Difference between revisions of "Recording Troubleshooter"
(New page: == Muffled recording == :'''Is your mic plugged in properly?''' Yesterday I started recording and my test recording sounded muffled. I almost panicked..I need a new mic!! I have no money! ...)
Latest revision as of 18:59, 6 June 2009
- Is your mic plugged in properly?
Yesterday I started recording and my test recording sounded muffled. I almost panicked..I need a new mic!! I have no money! However, when I unplugged and re-plugged the mic in, the recording was fine.
Static with USB Mic on MacBook Pro
Oooh, ooooh! I solved my static problem! I think the difference is, on other computers (like our Mac mini at home) Garage Band is smart enough to figure out that if you've set a USB mic as your audio input in your system settings, the USB mic is what you want to use to record in Garage Band (seems reasonable, right?).
With the MacBook Pro, however, I finally realized (by snapping my fingers in different places around the computer and mic) that it was for some reason still using its built-in mic instead of the USB mic to record what I was saying, and the built-in mic is static-y.
So to fix the problem, you have to make sure that in
- System Preferences -> sound -> input
- you have selected your USB mic...
- BUT then in Garage Band you *also* have to go to
- Garage Band -> preferences -> audio/MIDI
- and change the audio input option to your USB mic.
Yay! So glad that's fixed! More recordings coming soon...
My recording has missing segments, it skips.
One cause is that your hard disk drive is too slow to keep up with the data flow rate from the recording software. That is, your recording program is shoving data at the drive faster than the drive can write it to the disk.
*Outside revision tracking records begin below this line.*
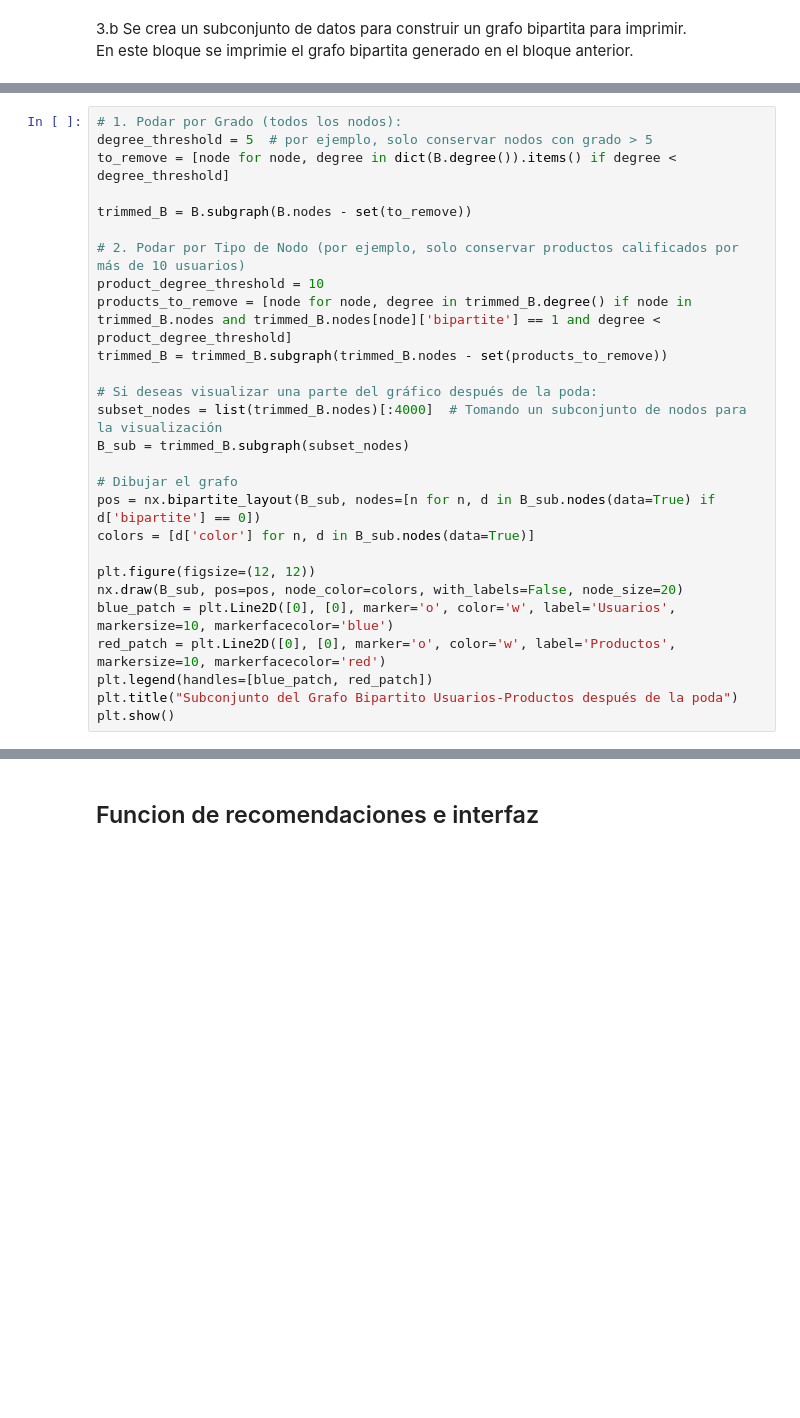
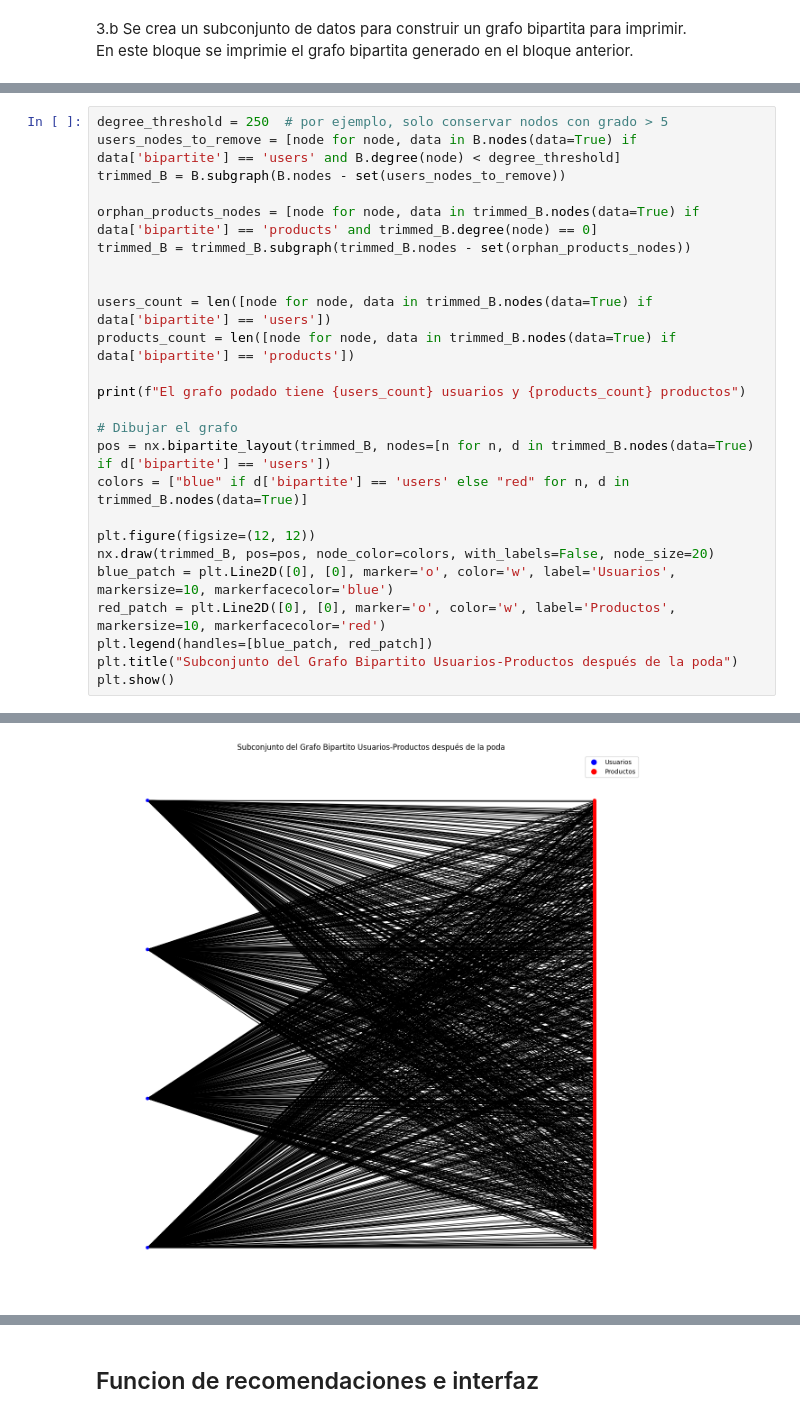
Before and after one commit to xjose97x/ia2_p1, a Jupyter notebook: ia2_p1.ipynb, the cells around one changed output, grey strips where cells are left out. Saved outputs shown, nothing was run; the diff lists cells and outputs as text; blank space fills up the shorter version.

```diff
--- a/ia2_p1.ipynb
+++ b/ia2_p1.ipynb
@@ -135,27 +194,26 @@ plt.show()
 # %%
-# 1. Podar por Grado (todos los nodos):
-degree_threshold = 5  # por ejemplo, solo conservar nodos con grado > 5
-to_remove = [node for node, degree in dict(B.degree()).items() if degree < degree_threshold]
+degree_threshold = 250  # por ejemplo, solo conservar nodos con grado > 5
+users_nodes_to_remove = [node for node, data in B.nodes(data=True) if data['bipartite'] == 'users' and B.degree(node) < degree_threshold]
+trimmed_B = B.subgraph(B.nodes - set(users_nodes_to_remove))
 
-trimmed_B = B.subgraph(B.nodes - set(to_remove))
+orphan_products_nodes = [node for node, data in trimmed_B.nodes(data=True) if data['bipartite'] == 'products' and trimmed_B.degree(node) == 0]
+trimmed_B = trimmed_B.subgraph(trimmed_B.nodes - set(orphan_products_nodes))
 
-# 2. Podar por Tipo de Nodo (por ejemplo, solo conservar productos calificados por más de 10 usuarios)
-product_degree_threshold = 10
-products_to_remove = [node for node, degree in trimmed_B.degree() if node in trimmed_B.nodes and trimmed_B.nodes[node]['bipartite'] == 1 and degree < product_degree_threshold]
-trimmed_B = trimmed_B.subgraph(trimmed_B.nodes - set(products_to_remove))
 
-# Si deseas visualizar una parte del gráfico después de la poda:
-subset_nodes = list(trimmed_B.nodes)[:4000]  # Tomando un subconjunto de nodos para la visualización
-B_sub = trimmed_B.subgraph(subset_nodes)
+users_count = len([node for node, data in trimmed_B.nodes(data=True) if data['bipartite'] == 'users'])
+products_count = len([node for node, data in trimmed_B.nodes(data=True) if data['bipartite'] == 'products'])
+
+print(f"El grafo podado tiene {users_count} usuarios y {products_count} productos")
 
 # Dibujar el grafo
-pos = nx.bipartite_layout(B_sub, nodes=[n for n, d in B_sub.nodes(data=True) if d['bipartite'] == 0])
-colors = [d['color'] for n, d in B_sub.nodes(data=True)]
+pos = nx.bipartite_layout(trimmed_B, nodes=[n for n, d in trimmed_B.nodes(data=True) if d['bipartite'] == 'users'])
+colors = ["blue" if d['bipartite'] == 'users' else "red" for n, d in trimmed_B.nodes(data=True)]
 
 plt.figure(figsize=(12, 12))
-nx.draw(B_sub, pos=pos, node_color=colors, with_labels=False, node_size=20)
+nx.draw(trimmed_B, pos=pos, node_color=colors, with_labels=False, node_size=20)
 blue_patch = plt.Line2D([0], [0], marker='o', color='w', label='Usuarios', markersize=10, markerfacecolor='blue')
 red_patch = plt.Line2D([0], [0], marker='o', color='w', label='Productos', markersize=10, markerfacecolor='red')
 plt.legend(handles=[blue_patch, red_patch])
 plt.title("Subconjunto del Grafo Bipartito Usuarios-Productos después de la poda")
 plt.show()
+# %% [output]
@@ -161,0 +224 @@ plt.show()
+[figure, added]
```
Also changed, not shown: parts of 17 cells of this notebook.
The only thing the drive can do when it gets overloaded is throw away data until it catches up. This situation is more likely to be true the older your drive is (this was observed in a hard drive manufactured about 1995). This will be more of a problem if you're recording to Wave audio format at the CD audio standard (stereo and with a sample frequency of 44,100 Hz and bit depth of 16 bits per sample), which has a high data flow rate, than if you're recording directly to, say, MP3 format at 32 Kbps.
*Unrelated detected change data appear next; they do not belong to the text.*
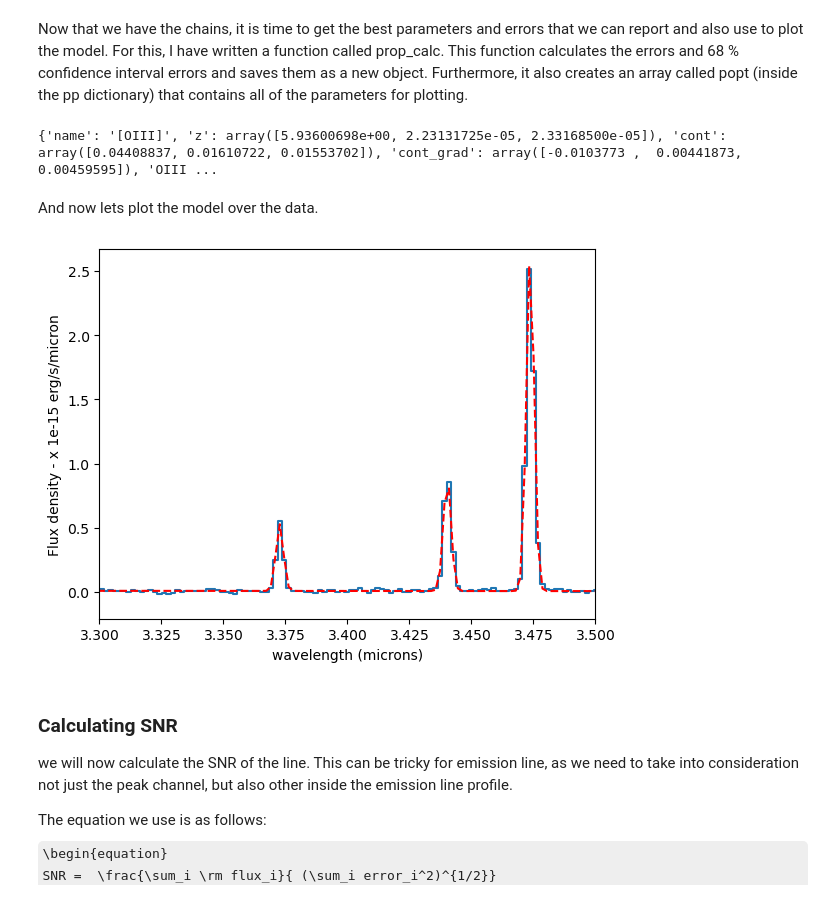
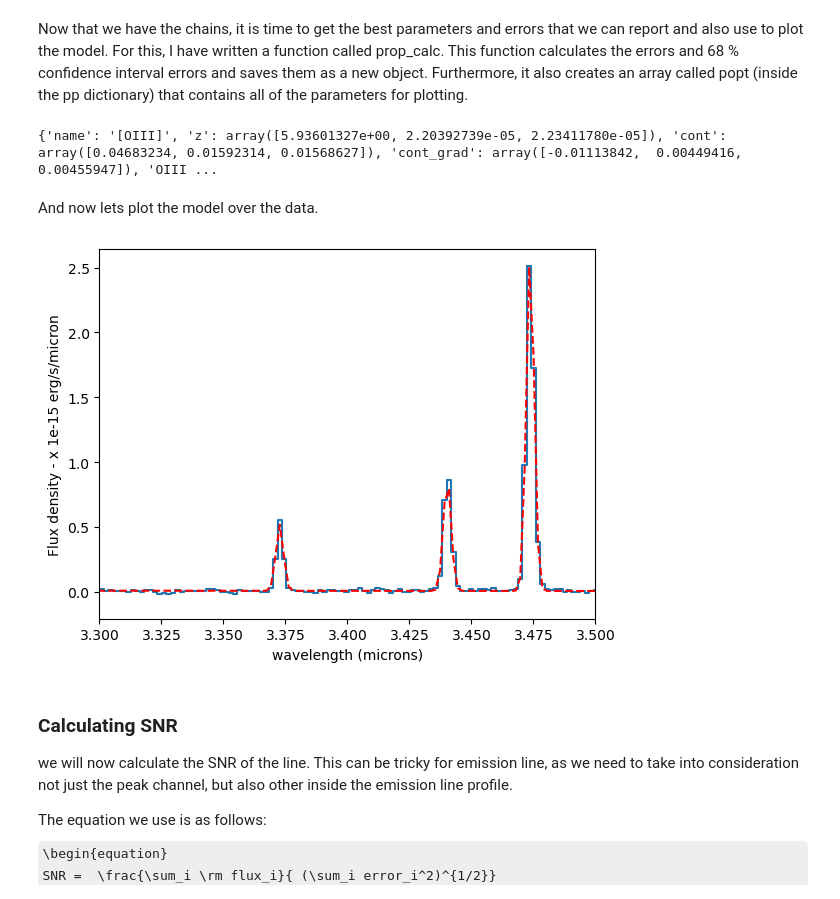
Before and after one commit to honzascholtz/Qubespec, a Jupyter notebook: Tutorial/Emission_line_tutorial.ipynb, the cells around one changed output. Saved outputs shown, nothing was run; the diff lists cells and outputs as text; code cells hidden in the pictures; some formulas as TeX source.

```diff
--- a/Tutorial/Emission_line_tutorial.ipynb
+++ b/Tutorial/Emission_line_tutorial.ipynb
@@ -155,7 +155,7 @@ init_c = [z,np.median(flux),0.01, peak, peak/4, 400. ]
 popt, pcov = curve_fit(OIII_Hbeta, wave[fit_loc], flux[fit_loc], sigma= error[fit_loc], p0= init_c)
 # %%
 np.savetxt('/Users/jansen/Downloads/1D_spec_example.txt', (wavem,fluxm, error))
-x,y,z = np.loadtxt('/Users/jansen/Downloads/1D_spec_example.txt')
+x,y,zs = np.loadtxt('/Users/jansen/Downloads/1D_spec_example.txt')
 # %%
 from astropy.table import Table
 
@@ -245,13 +253,14 @@ N = 5000
 # FWHM width of the emission lines - lets start with 400 km/s
 # [SII] red gaussian peak - 1/6 of the peak defined above
 # [SII] blue gaussian peak - 1/6 of the peak defined above
-pos = np.array([z,np.mean(flux),0.01, peak, peak/4, 400.])+ 1e-4 * np.random.randn(32, 6)
+
+pos = np.array([z,np.mean(fluxm),0.01, peak, peak/4, 400.])+ 1e-4 * np.random.randn(32, 6)
 nwalkers, ndim = pos.shape
 
 sampler = emcee.EnsembleSampler(
-    nwalkers, ndim, log_probability_OIII, args=(wave[fit_loc], flux[fit_loc], error[fit_loc],z))
+    nwalkers, ndim, log_probability_OIII, args=(wavem[fit_loc], fluxm[fit_loc], error[fit_loc],z))
 
-sampler.run_mcmc(pos, N, progress=True);
+sampler.run_mcmc(pos, N, progress=True)
 
 # Extract the chains - burn the first 25% of the chain
 flat_samples = sampler.get_chain(discard=int(0.25*N), thin=15, flat=True)
@@ -299,20 +308,20 @@ def prop_calc(results):
 pp = prop_calc(res)
 print(pp)
 # %% [output]
-{'name': '[OIII]', 'z': array([5.93600698e+00, 2.23131725e-05, 2.33168500e-05]), 'cont': array([0.04408837, 0.01610722, 0.01553702]), 'cont_grad': array([-0.0103773 ,  0.00441873,  0.00459595]), 'OIII ...
+{'name': '[OIII]', 'z': array([5.93601327e+00, 2.20392739e-05, 2.23411780e-05]), 'cont': array([0.04683234, 0.01592314, 0.01568627]), 'cont_grad': array([-0.01113842,  0.00449416,  0.00455947]), 'OIII ...
 # %% [markdown]
 And now lets plot the model over the data.
 # %%
 plt.figure()
-plt.plot( wave, flux, drawstyle='steps-mid')
+plt.plot( wavem, fluxm, drawstyle='steps-mid')
 plt.xlabel('wavelength (microns)')
 plt.ylabel('Flux density - x 1e-15 erg/s/micron')
 plt.plot(wave, OIII_Hbeta(wave, *pp['popt']), 'r--')
 
 plt.xlim(3.3,3.5)
 plt.show()
 # %% [output]
-[figure, old version]
+[figure, new version]
 # %% [markdown]
 ### Calculating SNR
 
```
Also changed, not shown: parts of 7 cells of this notebook.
Unfortunately, the only solution is to buy a faster hard drive.
Another cause may be that your hard drive is not configured to use DMA (Direct Memory Access), which allows faster data transfer to the drive. This is something you can check and configure.
My recording has a very noticeable background buzz
If you are recording with a laptop, make sure that you are on battery power while recording. Sometimes, being on AC causes an electronic buzz while recording.